- Image-guided radiation therapy (IGRT): - IGRT uses frequent imaging during radiation therapy courses to improve the precision and accuracy of the radiation treatment. In IGRT, machines that deliver radiation have unique imaging technology which allows the physician to image the tumor immediately before or even during the radiotherapy. The radiation oncologist uses specialized computer software to compare these images to the reference images taken during the simulation and adjusts according to the patient's position and radiation beams. It precisely targets the radiation at the tumor and minimizes damage to the surrounding tissues.
- Brachytherapy (internal radiation therapy): - Brachytherapy involves inserting radioactive material directly into or near the tumor. The high dose of radiation it produces can travel for a short distance only, thus, affecting only the tumor. The radiation oncologist uses this technique with external radiation to treat the surrounding areas of the tumor with a lower dose.
Steps for Delivering Radiation Therapy to Brain Tumors
- Treatment schedule: EBRT is generally given in 5 days a week, once 5-6 weeks, and stereotactic radiation therapy in 1-5 session.
- Follow-up examinations: Results may not be visible for several months. Tumor cells damaged by radiation die as they cannot reproduce normally. The brain clears the dead tumor cells, but it is a lengthy process. It may take months to see a visible difference in scans.
- Re-treatment with radiation:
Radiation kills both normal cells and tumor cells. The effects of radiation cause severe side effects beyond a certain degree of radiation exposure. Your oncologist may avoid re-treatment with conventionally fractionated radiation. In some cases, patients may receive additional radiation depending on:
- Location and the type of the tumor
- Time of the previous radiation
- Amount of radiation previously given
- Age of the patient
Side Effects of Radiation Therapy for Brain Tumors
Radiation therapy side effects generally occur in the treatment area and are usually temporary, but in some cases, may last for a few months or years. The radiation effect is more on tumor cells than on normal cells.
Patients may experience side effects at different rates and different degrees.
General side effects may include:
- Hair loss
- Darkening of skin
- Nausea and vomiting
- Loss of appetite
- Problems with thinking and memory:
The patient may lose brain function if large areas of the brain are exposed to radiation therapy. Problems such as memory loss, personality changes, and loss of concentration may occur.
Brain swelling may be present among individuals undergoing radiation therapy to the brain. If the patient experiences a headache or a feeling of pressure, report it to the oncologist.
After radiation therapy, a mass of dead (necrotic) tissue forms at the tumor site in the months or years after radiation treatment. It is a rare case. Your doctor may prescribe steroid drugs or sometimes surgery to remove the necrotic tissue in some cases.

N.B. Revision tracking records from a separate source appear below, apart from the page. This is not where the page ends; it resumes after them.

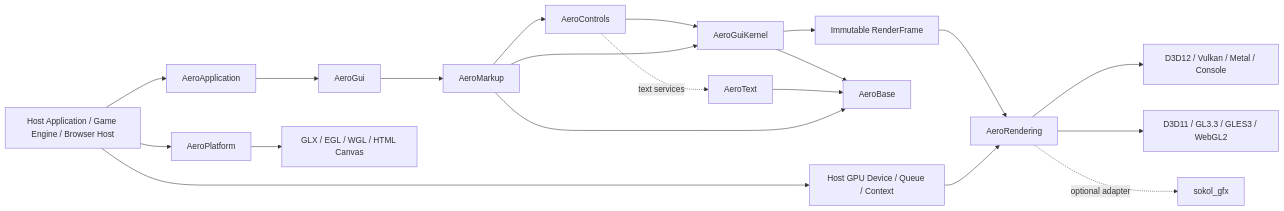
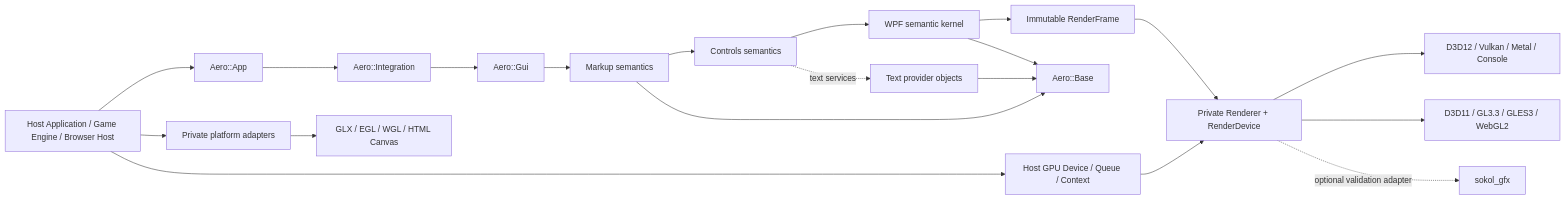
One commit to smithw2055-rgb/AeroGUI changed the diagram in README.md. Above: the diagram before and after it, drawn with Mermaid. The commit also changed other lines of this file and 85 other files, not shown here.

````diff
--- a/README.md
+++ b/README.md
@@ -120,27 +121,27 @@
 ```mermaid
 flowchart LR
-    Host[Host Application / Game Engine / Browser Host] --> Platform[AeroPlatform]
-    Host --> App[AeroApplication]
+    Host[Host Application / Game Engine / Browser Host] --> Platform[Private platform adapters]
+    Host --> App[Aero::App]
     Host --> Device[Host GPU Device / Queue / Context]
 
-    App --> Gui[AeroGui]
-    Gui --> Markup[AeroMarkup]
-    Markup --> Controls[AeroControls]
-    Controls --> Core[AeroGuiKernel]
-    Markup --> Core
-    Controls -. text services .-> Text[AeroText]
+    App --> Integration[Aero::Integration]
+    Integration --> Gui[Aero::Gui]
+    Gui --> Markup[Markup semantics]
+    Markup --> Controls[Controls semantics]
+    Controls --> Kernel[WPF semantic kernel]
+    Controls -. text services .-> Text[Text provider objects]
 
-    Core --> Base[AeroBase]
+    Kernel --> Base[Aero::Base]
     Text --> Base
     Markup --> Base
 
-    Core --> Tx[Immutable RenderFrame]
-    Tx --> Rendering[AeroRendering]
-    Device --> Rendering
+    Kernel --> Frame[Immutable RenderFrame]
+    Frame --> Renderer[Private Renderer + RenderDevice]
+    Device --> Renderer
 
-    Rendering --> Modern[D3D12 / Vulkan / Metal / Console]
-    Rendering --> Compat[D3D11 / GL3.3 / GLES3 / WebGL2]
-    Rendering -. optional adapter .-> Sokol[sokol_gfx]
+    Renderer --> Modern[D3D12 / Vulkan / Metal / Console]
+    Renderer --> Compat[D3D11 / GL3.3 / GLES3 / WebGL2]
+    Renderer -. optional validation adapter .-> Sokol[sokol_gfx]
 
     Platform --> Surface[GLX / EGL / WGL / HTML Canvas]
 ```
````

Your doctor may recommend radiation therapy for many purposes, such as post-surgery to kill remaining tumor cells and as a primary treatment form to prevent or relieve tumor symptoms. Radiation therapy can be alone or in combination with surgery with or without chemotherapy for primary or metastatic brain cancers. There are three primary techniques for radiation therapy external, internal, and stereotactic. In some cases, additional radiation is recommended depending on various factors. Radiation therapy can have multiple side effects, including nausea, memory problems, and fatigue.